### Instructions for the task
Search the data for the word "components" and copy every line where it occurs.

### Provided entries

══════════════════════════════

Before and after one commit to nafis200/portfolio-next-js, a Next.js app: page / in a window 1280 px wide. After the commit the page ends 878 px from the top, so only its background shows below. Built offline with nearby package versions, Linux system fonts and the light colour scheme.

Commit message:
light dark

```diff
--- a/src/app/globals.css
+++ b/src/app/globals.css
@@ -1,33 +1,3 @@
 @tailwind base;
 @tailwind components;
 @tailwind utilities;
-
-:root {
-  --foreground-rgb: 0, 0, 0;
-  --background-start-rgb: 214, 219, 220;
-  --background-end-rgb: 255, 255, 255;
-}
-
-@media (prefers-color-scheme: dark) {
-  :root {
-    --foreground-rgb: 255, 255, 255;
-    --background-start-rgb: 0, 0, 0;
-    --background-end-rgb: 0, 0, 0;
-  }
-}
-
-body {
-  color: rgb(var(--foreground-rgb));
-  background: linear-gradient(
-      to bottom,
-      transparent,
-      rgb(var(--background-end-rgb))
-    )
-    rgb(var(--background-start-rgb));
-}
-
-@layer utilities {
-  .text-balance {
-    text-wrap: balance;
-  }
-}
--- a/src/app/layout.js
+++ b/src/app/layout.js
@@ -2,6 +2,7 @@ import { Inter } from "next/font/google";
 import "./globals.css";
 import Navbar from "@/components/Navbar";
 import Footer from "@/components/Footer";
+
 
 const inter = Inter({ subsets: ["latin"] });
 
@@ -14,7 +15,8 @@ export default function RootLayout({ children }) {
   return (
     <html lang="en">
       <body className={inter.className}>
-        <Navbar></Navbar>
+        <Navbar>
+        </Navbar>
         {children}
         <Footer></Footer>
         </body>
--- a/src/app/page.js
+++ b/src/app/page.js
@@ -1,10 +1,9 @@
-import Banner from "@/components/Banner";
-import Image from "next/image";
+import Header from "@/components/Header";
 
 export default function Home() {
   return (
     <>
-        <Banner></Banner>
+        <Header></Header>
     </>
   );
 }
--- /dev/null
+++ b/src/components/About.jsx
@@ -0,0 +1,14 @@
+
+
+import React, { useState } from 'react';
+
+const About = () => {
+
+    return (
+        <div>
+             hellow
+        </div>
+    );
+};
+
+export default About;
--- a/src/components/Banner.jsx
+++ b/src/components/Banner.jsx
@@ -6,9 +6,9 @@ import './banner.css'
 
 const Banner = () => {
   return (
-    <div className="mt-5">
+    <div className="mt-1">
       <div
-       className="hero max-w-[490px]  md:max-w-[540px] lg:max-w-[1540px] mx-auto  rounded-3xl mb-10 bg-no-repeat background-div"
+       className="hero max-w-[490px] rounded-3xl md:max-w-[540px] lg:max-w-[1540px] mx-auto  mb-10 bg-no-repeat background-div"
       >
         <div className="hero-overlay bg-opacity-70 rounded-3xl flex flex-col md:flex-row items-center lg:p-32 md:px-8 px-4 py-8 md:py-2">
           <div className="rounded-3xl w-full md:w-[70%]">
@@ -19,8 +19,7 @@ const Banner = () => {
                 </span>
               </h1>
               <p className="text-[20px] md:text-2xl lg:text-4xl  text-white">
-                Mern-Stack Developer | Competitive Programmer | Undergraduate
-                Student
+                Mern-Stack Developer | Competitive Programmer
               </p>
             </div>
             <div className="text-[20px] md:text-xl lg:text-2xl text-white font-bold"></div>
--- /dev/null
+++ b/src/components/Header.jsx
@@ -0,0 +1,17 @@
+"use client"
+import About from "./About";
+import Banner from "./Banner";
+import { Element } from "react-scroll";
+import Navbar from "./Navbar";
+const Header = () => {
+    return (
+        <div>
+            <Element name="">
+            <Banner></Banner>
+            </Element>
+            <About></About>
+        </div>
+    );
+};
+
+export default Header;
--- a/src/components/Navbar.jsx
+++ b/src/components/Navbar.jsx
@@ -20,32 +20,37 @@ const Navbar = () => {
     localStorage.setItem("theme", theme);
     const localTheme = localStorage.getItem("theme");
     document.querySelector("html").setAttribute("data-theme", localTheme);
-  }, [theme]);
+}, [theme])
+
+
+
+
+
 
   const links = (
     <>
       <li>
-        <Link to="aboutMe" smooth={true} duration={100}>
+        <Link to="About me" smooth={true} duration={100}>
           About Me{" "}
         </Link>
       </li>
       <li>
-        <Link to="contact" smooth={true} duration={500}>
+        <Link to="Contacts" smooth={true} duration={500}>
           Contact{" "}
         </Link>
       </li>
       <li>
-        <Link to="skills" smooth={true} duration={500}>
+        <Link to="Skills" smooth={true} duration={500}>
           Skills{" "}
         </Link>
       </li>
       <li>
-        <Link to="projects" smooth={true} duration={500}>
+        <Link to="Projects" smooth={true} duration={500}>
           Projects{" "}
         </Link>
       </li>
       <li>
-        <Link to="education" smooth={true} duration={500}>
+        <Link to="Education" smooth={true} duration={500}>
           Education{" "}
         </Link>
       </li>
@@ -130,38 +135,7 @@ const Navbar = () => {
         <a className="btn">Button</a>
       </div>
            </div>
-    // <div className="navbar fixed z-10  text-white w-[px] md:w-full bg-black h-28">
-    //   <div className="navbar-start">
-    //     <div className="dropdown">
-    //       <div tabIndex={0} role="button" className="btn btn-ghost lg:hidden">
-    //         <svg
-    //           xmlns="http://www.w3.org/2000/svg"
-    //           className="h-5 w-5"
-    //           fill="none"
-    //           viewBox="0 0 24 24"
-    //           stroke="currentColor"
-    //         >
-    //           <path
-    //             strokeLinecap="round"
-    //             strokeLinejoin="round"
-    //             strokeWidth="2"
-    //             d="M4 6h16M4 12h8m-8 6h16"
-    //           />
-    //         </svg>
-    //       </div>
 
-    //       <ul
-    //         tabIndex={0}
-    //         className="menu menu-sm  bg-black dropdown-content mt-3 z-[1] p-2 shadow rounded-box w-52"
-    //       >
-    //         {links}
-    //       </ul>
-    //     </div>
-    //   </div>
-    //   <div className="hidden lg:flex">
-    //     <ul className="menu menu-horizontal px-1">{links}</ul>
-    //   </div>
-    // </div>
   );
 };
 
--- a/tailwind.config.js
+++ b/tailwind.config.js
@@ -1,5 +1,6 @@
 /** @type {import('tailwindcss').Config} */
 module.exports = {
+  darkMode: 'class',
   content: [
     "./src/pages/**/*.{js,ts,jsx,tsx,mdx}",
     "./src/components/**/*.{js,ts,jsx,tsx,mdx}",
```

══════════════════════════════

### Your response
 @tailwind components;
 import Navbar from "@/components/Navbar";
 import Footer from "@/components/Footer";
-import Banner from "@/components/Banner";
+import Header from "@/components/Header";
+++ b/src/components/About.jsx
--- a/src/components/Banner.jsx
+++ b/src/components/Banner.jsx
+++ b/src/components/Header.jsx
--- a/src/components/Navbar.jsx
+++ b/src/components/Navbar.jsx
     "./src/components/**/*.{js,ts,jsx,tsx,mdx}",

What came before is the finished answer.